Our presence at the trial and other gatherings expresses our resistance to the statement in the Social Principles about "homosexual unions" that has provoked church trials. This sentence, added by the 1996 General Conference, has fanned further discrimination and separation within our denomination. We invite others to join our witness, which will not involve civil disobedience or direct confrontations of trial court participants.
Our coalition’s commitment is to work to correct the laws at the church’s General Conference 2000. Our sense is that United Methodists do not want a denomination that uses differences as a way to injure or expel people from our community of faith. We are convinced that, just as the church is in process of repenting for its exclusion of women from leadership and its history of racial segregation, it will turn away from persecuting people because of their sexual orientation.
Such a transformation, however, will not occur without reclaiming our Wesleyan heritage of seeking and receiving God's grace in the midst of diversity, of being of one heart although our opinions differ.
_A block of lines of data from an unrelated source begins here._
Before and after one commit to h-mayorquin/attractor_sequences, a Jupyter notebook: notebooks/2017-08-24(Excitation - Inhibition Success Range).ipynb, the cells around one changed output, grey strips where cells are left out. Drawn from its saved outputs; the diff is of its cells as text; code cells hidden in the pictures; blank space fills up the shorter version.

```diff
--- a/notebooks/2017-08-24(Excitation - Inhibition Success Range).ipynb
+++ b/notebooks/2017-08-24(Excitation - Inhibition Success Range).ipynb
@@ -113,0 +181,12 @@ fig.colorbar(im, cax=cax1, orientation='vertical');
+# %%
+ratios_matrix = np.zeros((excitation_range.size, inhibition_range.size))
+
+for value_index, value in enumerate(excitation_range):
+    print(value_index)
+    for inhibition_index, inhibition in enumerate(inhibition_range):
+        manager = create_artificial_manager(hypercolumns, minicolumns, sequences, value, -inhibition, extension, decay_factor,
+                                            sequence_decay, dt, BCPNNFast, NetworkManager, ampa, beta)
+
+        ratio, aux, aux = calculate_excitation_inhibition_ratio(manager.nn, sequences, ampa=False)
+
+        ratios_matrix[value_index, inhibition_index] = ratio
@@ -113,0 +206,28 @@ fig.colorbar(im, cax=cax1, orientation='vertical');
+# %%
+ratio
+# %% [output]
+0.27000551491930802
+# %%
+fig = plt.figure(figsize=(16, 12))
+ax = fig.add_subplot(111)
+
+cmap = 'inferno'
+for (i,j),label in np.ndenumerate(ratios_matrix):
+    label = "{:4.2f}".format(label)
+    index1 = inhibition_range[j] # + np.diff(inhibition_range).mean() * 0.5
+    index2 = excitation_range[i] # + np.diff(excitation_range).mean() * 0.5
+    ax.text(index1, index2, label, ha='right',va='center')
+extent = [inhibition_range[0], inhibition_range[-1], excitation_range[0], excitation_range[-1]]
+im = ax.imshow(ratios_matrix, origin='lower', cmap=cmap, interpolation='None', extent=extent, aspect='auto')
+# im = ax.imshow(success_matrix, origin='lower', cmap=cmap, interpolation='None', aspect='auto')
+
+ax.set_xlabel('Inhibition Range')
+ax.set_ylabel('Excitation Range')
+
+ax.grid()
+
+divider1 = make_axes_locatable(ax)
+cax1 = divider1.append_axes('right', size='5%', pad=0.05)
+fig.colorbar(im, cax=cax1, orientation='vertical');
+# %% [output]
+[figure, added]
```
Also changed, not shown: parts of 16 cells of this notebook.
As we await that great awakening which will enable United Methodists to truly see each other as equals in Jesus Christ, our coalition comes to the Rev. Creech's trial to witness to the very real pain and injury that we, as a church, have inflicted on one class of our sister and brother Christians.
Official procedures and policies of church legislation—however framed by standards of propriety—provide a foundation for continued acts of violence and injury against lesbian, gay, bisexual and transgendered persons. Every month brings news of more murders of gay men, lesbians, bisexuals and transgendered people, and of young people committing suicide because they are convinced God hates them. It is time to stop the injustice. It is time to end spiritual abuse.
The coalition consists of the following groups and contacts:
Conducting holy union services for gay, lesbian, bisexual and transgendered persons is a violation of current United Methodist Church law. The Rev. Jimmy Creech is charged with "disobedience to the Order and Discipline of the United Methodist Church" for conducting a service of Holy Union for two men in Chapel Hill, North Carolina earlier this year. The Rev. Creech is a member of the Nebraska Annual Conference currently on Leave of Absence and living in North Carolina. He was granted leave following his acquittal in a church trial on a similar charge in March 1998. After his acquittal his
Bishop, Joel Martinez, notified Rev. Creech that he would not be reappointed as pastor to First United Methodist Church of Omaha where he had been serving. More information about Jimmy Creech, including over 50 news articles about him, is at http://www.umaffirm.org/cornet/jcomaha.html.